Add the city of Denver and its suburbs to the list of U.S. urban hubs suffering from trash and recycling pickup delays due to an insufficient number of commercial driver’s license-holding drivers and helpers. The Denver Post reports that the city is seeking to hire additional sanitation workers after pandemic budget cuts and allowing vacancies to remain unfilled, according to a Department of Transportation and Infrastructure spokesperson.

Meanwhile, in St. Louis this week, dump trucks are assisting in picking up waste that piled up following holiday weekends and amid a worker shortage. The city is temporarily commingling garbage and recycling. “Physically, my workforce had no more to give,” said Refuse Commissioner Todd Waelterman said regarding the cutback, as reported by the St. Louis Post-Dispatch. And in Atlanta, the city is 40 laborers short, so yard waste pickups will be reduced for now. 

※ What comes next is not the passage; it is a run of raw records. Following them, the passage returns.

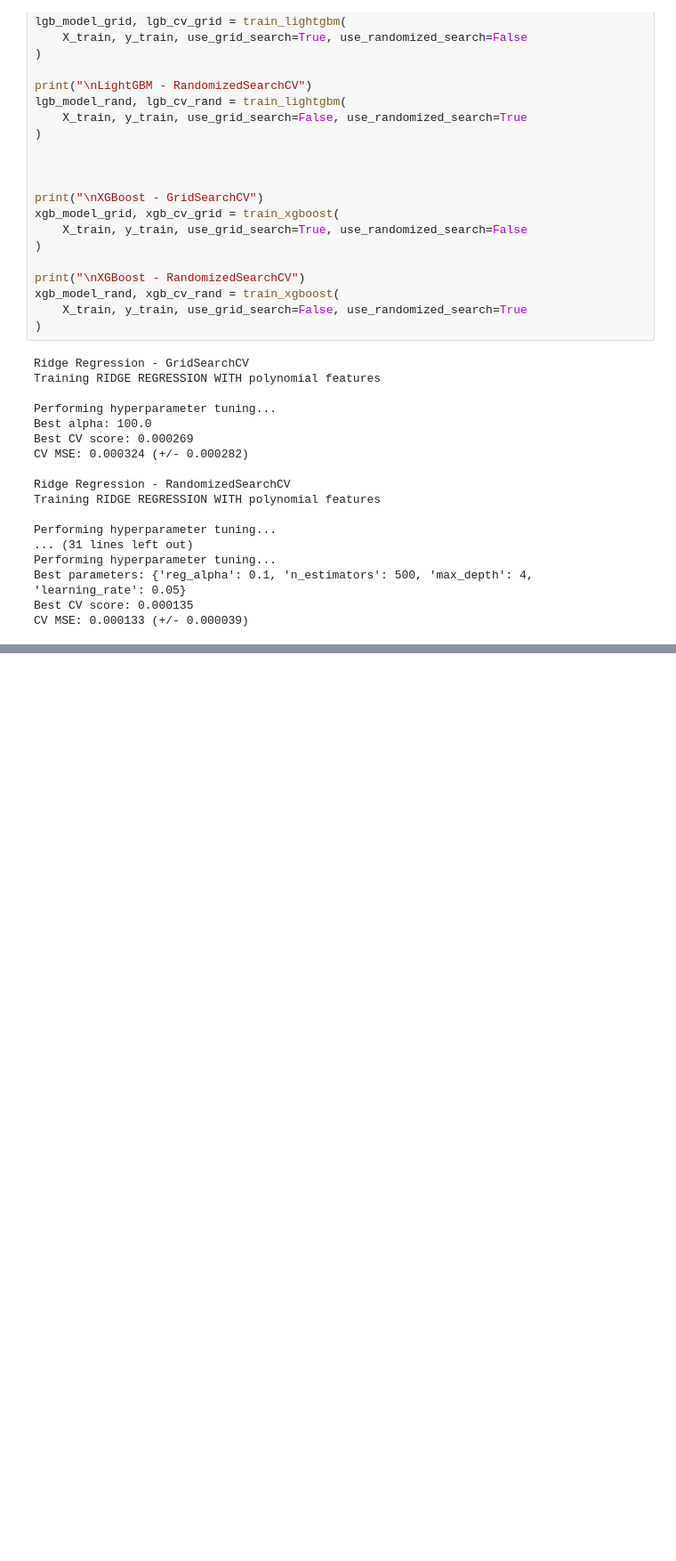
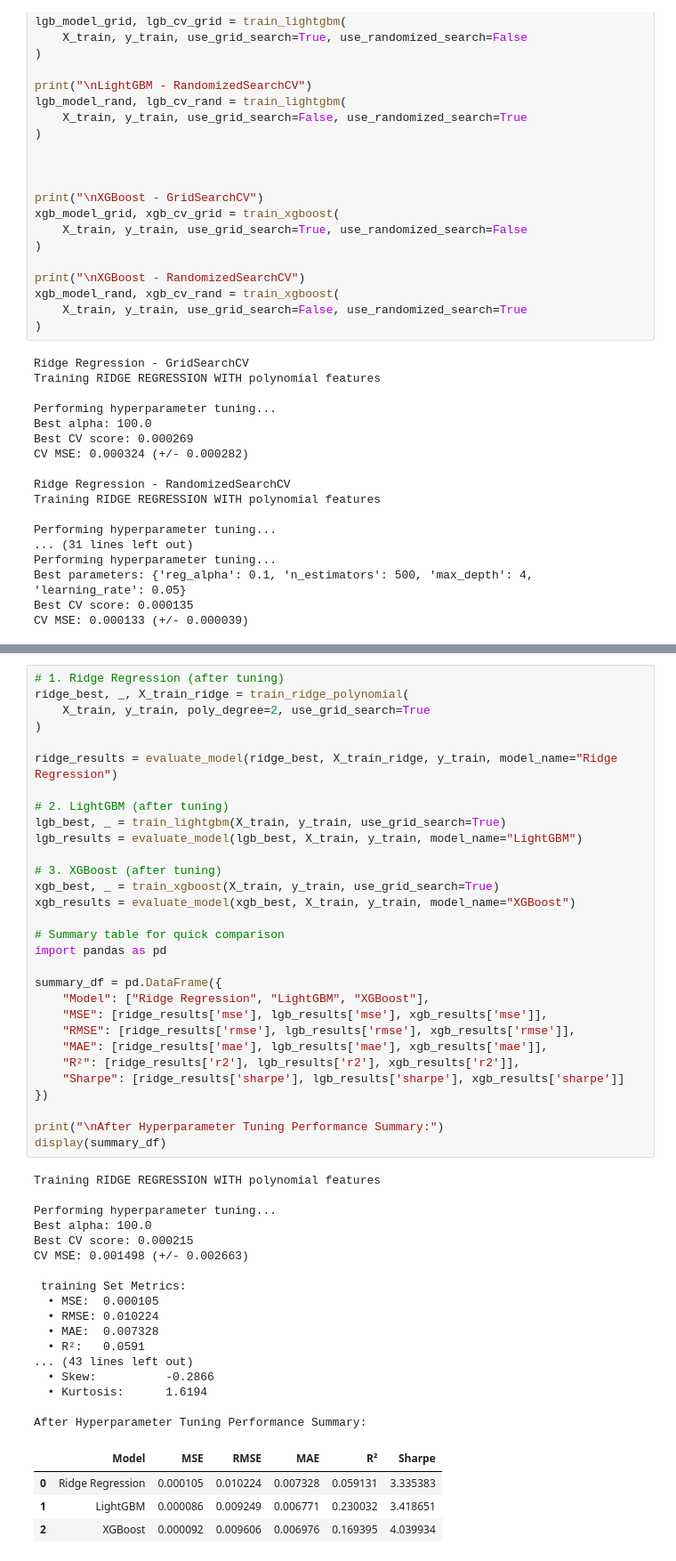
Before and after one commit to SidSrinath/ML_Project, a Jupyter notebook: ML_Proj (1).ipynb, the cells around one changed output, grey strips where cells are left out. Shown at 89% size. Drawn from its saved outputs; the diff is of its cells as text; blank space fills up the shorter version.

```diff
--- a/ML_Proj (1).ipynb
+++ b/ML_Proj (1).ipynb
@@ -4146,3 +4134,55 @@ Reason for using two techniques:
 * Sharpe Ratio – used for evaluating returns in the Hull market prediction project.
 
 The CV MSE values indicate the generalization performance of each model, and the tuning results show how GridSearchCV and RandomizedSearchCV helped identify the best hyperparameters.
+# %%
+# 1. Ridge Regression (after tuning)
+ridge_best, _, X_train_ridge = train_ridge_polynomial(
+    X_train, y_train, poly_degree=2, use_grid_search=True
+)
+
+ridge_results = evaluate_model(ridge_best, X_train_ridge, y_train, model_name="Ridge Regression")
+
+# 2. LightGBM (after tuning)
+lgb_best, _ = train_lightgbm(X_train, y_train, use_grid_search=True)
+lgb_results = evaluate_model(lgb_best, X_train, y_train, model_name="LightGBM")
+
+# 3. XGBoost (after tuning)
+xgb_best, _ = train_xgboost(X_train, y_train, use_grid_search=True)
+xgb_results = evaluate_model(xgb_best, X_train, y_train, model_name="XGBoost")
+
+# Summary table for quick comparison
+import pandas as pd
+
+summary_df = pd.DataFrame({
+    "Model": ["Ridge Regression", "LightGBM", "XGBoost"],
+    "MSE": [ridge_results['mse'], lgb_results['mse'], xgb_results['mse']],
+    "RMSE": [ridge_results['rmse'], lgb_results['rmse'], xgb_results['rmse']],
+    "MAE": [ridge_results['mae'], lgb_results['mae'], xgb_results['mae']],
+    "R²": [ridge_results['r2'], lgb_results['r2'], xgb_results['r2']],
+    "Sharpe": [ridge_results['sharpe'], lgb_results['sharpe'], xgb_results['sharpe']]
+})
+
+print("\nAfter Hyperparameter Tuning Performance Summary:")
+display(summary_df)
+# %% [output]
+Training RIDGE REGRESSION WITH polynomial features
+
+Performing hyperparameter tuning...
+Best alpha: 100.0
+Best CV score: 0.000215
+CV MSE: 0.001498 (+/- 0.002663)
+
+ training Set Metrics:
+  • MSE:  0.000105
+  • RMSE: 0.010224
+  • MAE:  0.007328
+  • R²:   0.0591
+... (43 lines left out)
+  • Skew:          -0.2866
+  • Kurtosis:      1.6194
+
+After Hyperparameter Tuning Performance Summary:
+|  | Model | MSE | RMSE | MAE | R² | Sharpe |
+| 0 | Ridge Regression | 0.000105 | 0.010224 | 0.007328 | 0.059131 | 3.335383 |
+| 1 | LightGBM | 0.000086 | 0.009249 | 0.006771 | 0.230032 | 3.418651 |
+| 2 | XGBoost | 0.000092 | 0.009606 | 0.006976 | 0.169395 | 4.039934 |
```
Also changed, not shown: parts of 18 cells of this notebook, 11 other files.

At the same time, there are examples of private and public employers taking concrete steps to expand who is employed in waste and recycling, in part by reaching out to more women and people of color for training and participation opportunities.

Portland, Oregon, Bureau of Planning and Sustainability Coordinator Arianne Sperry presented this week to the Metropolitan Washington Council of Governments Recycling Committee about Portland’s steps to better include and promote opportunities for women and minority workers and companies in the waste sector, including through its Waste Equity Workplan. Revenue to be generated through a nearly finalized extended producer responsibility (EPR) law in the state is also poised to help ensure living wages for industry workers, and state officials plan to coordinate with Metro on their efforts.

Sperry explained how the city examined the “many hurdles,” both historically and currently, to getting into the waste hauling business, following “decades of discrimination and exclusion.” That process in part led the city to opt to restructure its contracts to include more smaller companies as opposed to consolidating it among a few large ones.

“A lot of folks that are coming to the table say: ‘Why should we trust you? We’ve been burned by the city so many times.’ And so building relationships has been a key piece of this,” Sperry said.

Other programs have popped up elsewhere. Portland’s Arrow Sanitary Service, now owned by Waste Connections, recently executed the first round of a 12-week driver training program that involves not just CDL training, but also container reading, route sheet reading and truck cleaning. In a similar vein, Virginia Beach, Virginia’s Department of Public Works created an apprenticeship program that in part prepares participants for a CDL test, while also offering “soft skills” training through a community college’s job skills program.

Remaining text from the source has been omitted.